Our Bible verse for today: “Truly I tell you, whatever you did for one of the least of these brothers and sisters of mine, you did for me.” Matthew 25:40 (CSB)
Our thought for today: “You bless Jesus when you bless others”
In yesterday’s devotional we learned that Jesus reminds us that we will always have the poor with us. When He said that He wasn’t just talking about the poor, that was simply the example He chose to use. His fuller meaning is that because this is a sin-stained and broken world, there will always be lots of people in various kinds of distress and need. We also learned that the awareness of someone suffering or in distress will often serve to bring out the good in others. It will elicit acts of kindness and mercy and compassion. That still doesn’t make a bad situation good, but it does add value to it.
Since suffering in all forms is so much a part of the world we live in, the Bible is filled from beginning to end with exhortations for God’s people to do something about it. We are to be the conduit in this world through which the love, mercy, kindness, compassion, and resources of God flow to people in need. This is so important to God that in Matthew 25:40 Jesus said that when you do it for one of those in need, you have effectively done it directly for Him. He receives your act of mercy and compassion as if He Himself was the one in need and you did this thing for Him personally. Here are a few general principles which apply to situations like this:
First, if you are the one who is suffering or in need of assistance, please know that God loves you unconditionally. Your disability, or the tornado that destroyed your home, or the death of your loved one, does not mean that God doesn’t love you, and it doesn’t mean that your life is of less value because of this. Your suffering grieves God and He wants to minister to you in the middle of it.
Second, recognize that most of God’s blessings come to us through other people. Your suffering is an opportunity for them to serve the Lord by serving you – so let them. Be humble enough to graciously accept the help.
Third, for those who have the privilege of being on the giving side of the equation, recognize that “There but for the grace of God go I.” In other words, it could have been you in the place of that needy or suffering person. And, in the future, it very well may be. So, treat that person the way you would want others to treat you if it was you in that situation. Treat them with compassion and kindness and especially … with respect. Don’t treat them like they’re your ministry project. Don’t assume the attitude that they’re poor and you’re not and therefore you are going to throw them this little bone of assistance. This is a hurting person in need of help. This is a person God loves and whose suffering grieves His heart. This is Jesus in disguise.

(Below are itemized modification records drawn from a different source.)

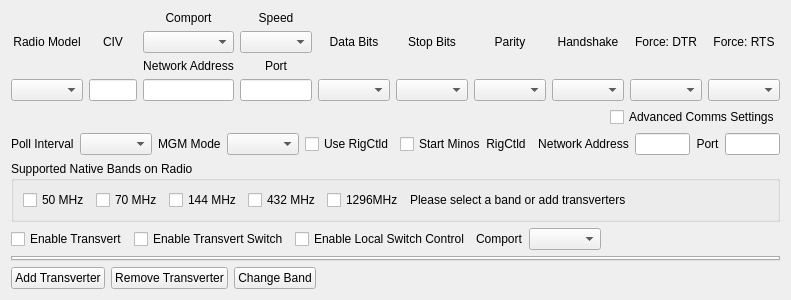
Qt form mqt/MqtRigControl/rigsetupform.ui (Rsclub22/Minos2-Mirror) before a commit.
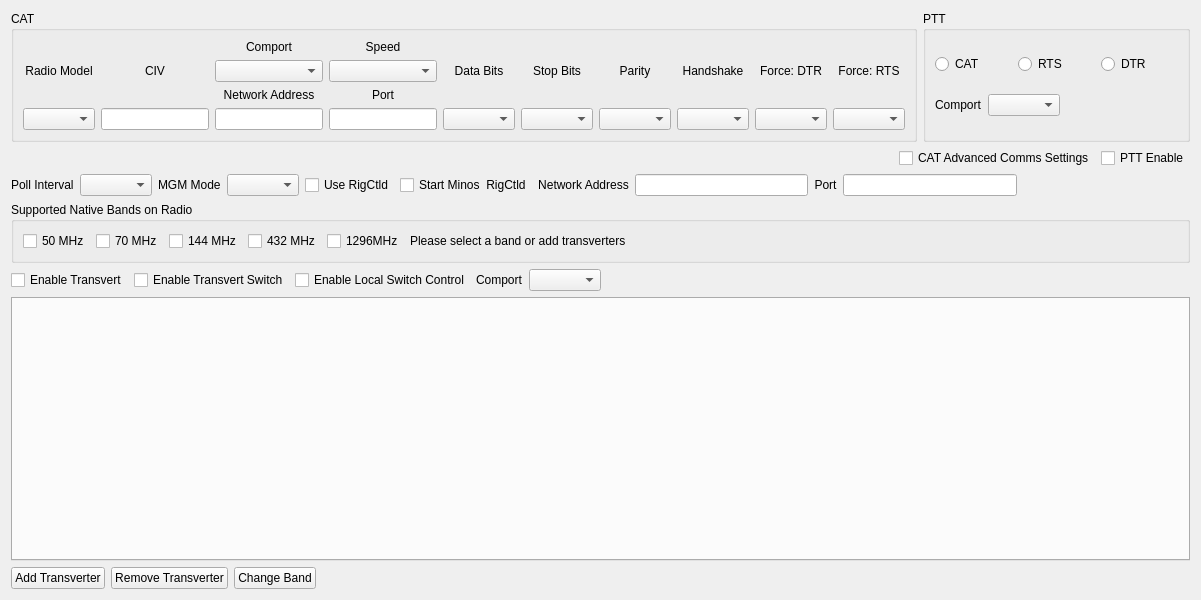
The same form after that commit. Custom widgets are drawn as their Qt base class.

The edit to the form file:
```diff
--- a/mqt/MqtRigControl/rigsetupform.ui
+++ b/mqt/MqtRigControl/rigsetupform.ui
@@ -6,18 +6,24 @@
    <rect>
     <x>0</x>
     <y>0</y>
-    <width>791</width>
-    <height>300</height>
+    <width>1201</width>
+    <height>600</height>
    </rect>
   </property>
   <property name="windowTitle">
    <string/>
   </property>
-  <layout class="QVBoxLayout" name="verticalLayout_6">
+  <layout class="QVBoxLayout" name="verticalLayout_7">
    <item>
     <layout class="QVBoxLayout" name="verticalLayout_5">
      <item>
-      <layout class="QHBoxLayout" name="horizontalLayout_5">
+      <layout class="QHBoxLayout" name="horizontalLayout_9">
+       <item>
+        <widget class="QGroupBox" name="groupBox_2">
+         <property name="title">
+          <string>CAT</string>
+         </property>
+         <layout class="QHBoxLayout" name="horizontalLayout_6">
        <item>
         <layout class="QVBoxLayout" name="verticalLayout_18">
          <item>
@@ -244,11 +250,75 @@
         </layout>
        </item>
       </layout>
+        </widget>
      </item>
      <item>
-      <layout class="QHBoxLayout" name="horizontalLayout_6">
+        <widget class="QGroupBox" name="pttGroupBox">
+         <property name="title">
+          <string>PTT</string>
+         </property>
+         <layout class="QVBoxLayout" name="verticalLayout_6">
        <item>
-        <spacer name="horizontalSpacer_4">
+           <layout class="QHBoxLayout" name="horizontalLayout_7">
+            <item>
+             <widget class="QRadioButton" name="pttCatEnable">
+              <property name="text">
+               <string>CAT</string>
+              </property>
+             </widget>
+            </item>
+            <item>
+             <widget class="QRadioButton" name="pttRTSEnable">
+              <property name="text">
+               <string>RTS</string>
+              </property>
+             </widget>
+            </item>
+            <item>
+             <widget class="QRadioButton" name="pttDTREnable">
+              <property name="text">
+               <string>DTR</string>
+              </property>
+             </widget>
+            </item>
+           </layout>
+          </item>
+          <item>
+           <layout class="QHBoxLayout" name="horizontalLayout_8">
+            <item>
+             <widget class="QLabel" name="pttComportLbl">
+              <property name="text">
+               <string>Comport</string>
+              </property>
+             </widget>
+            </item>
+            <item>
+             <widget class="QComboBox" name="pttComportSel"/>
+            </item>
+            <item>
+             <spacer name="horizontalSpacer_9">
+              <property name="orientation">
+               <enum>Qt::Horizontal</enum>
+              </property>
+              <property name="sizeHint" stdset="0">
+               <size>
+                <width>40</width>
+                <height>20</height>
+               </size>
+              </property>
+             </spacer>
+            </item>
+           </layout>
+          </item>
+         </layout>
+        </widget>
+       </item>
+      </layout>
+     </item>
+     <item>
+      <layout class="QHBoxLayout" name="horizontalLayout_5">
+       <item>
+        <spacer name="horizontalSpacer_5">
          <property name="orientation">
           <enum>Qt::Horizontal</enum>
          </property>
@@ -263,7 +333,14 @@
        <item>
         <widget class="QCheckBox" name="advancedCommsChkBox">
          <property name="text">
-          <string>Advanced Comms Settings</string>
+          <string>CAT Advanced Comms Settings</string>
+         </property>
+        </widget>
+       </item>
+       <item>
+        <widget class="QCheckBox" name="pttEnable">
+         <property name="text">
+          <string>PTT Enable</string>
          </property>
         </widget>
        </item>
```
Lines whose indentation alone changed are shown as unchanged.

Just because someone is limited, disabled, suffering, or in need, doesn’t mean their life is any less valuable than yours. Instead it means that you now have an opportunity to make this world a slightly better place, one person at a time, one situation at a time, by blessing them in their time of need. I encourage you to find someone you can help today.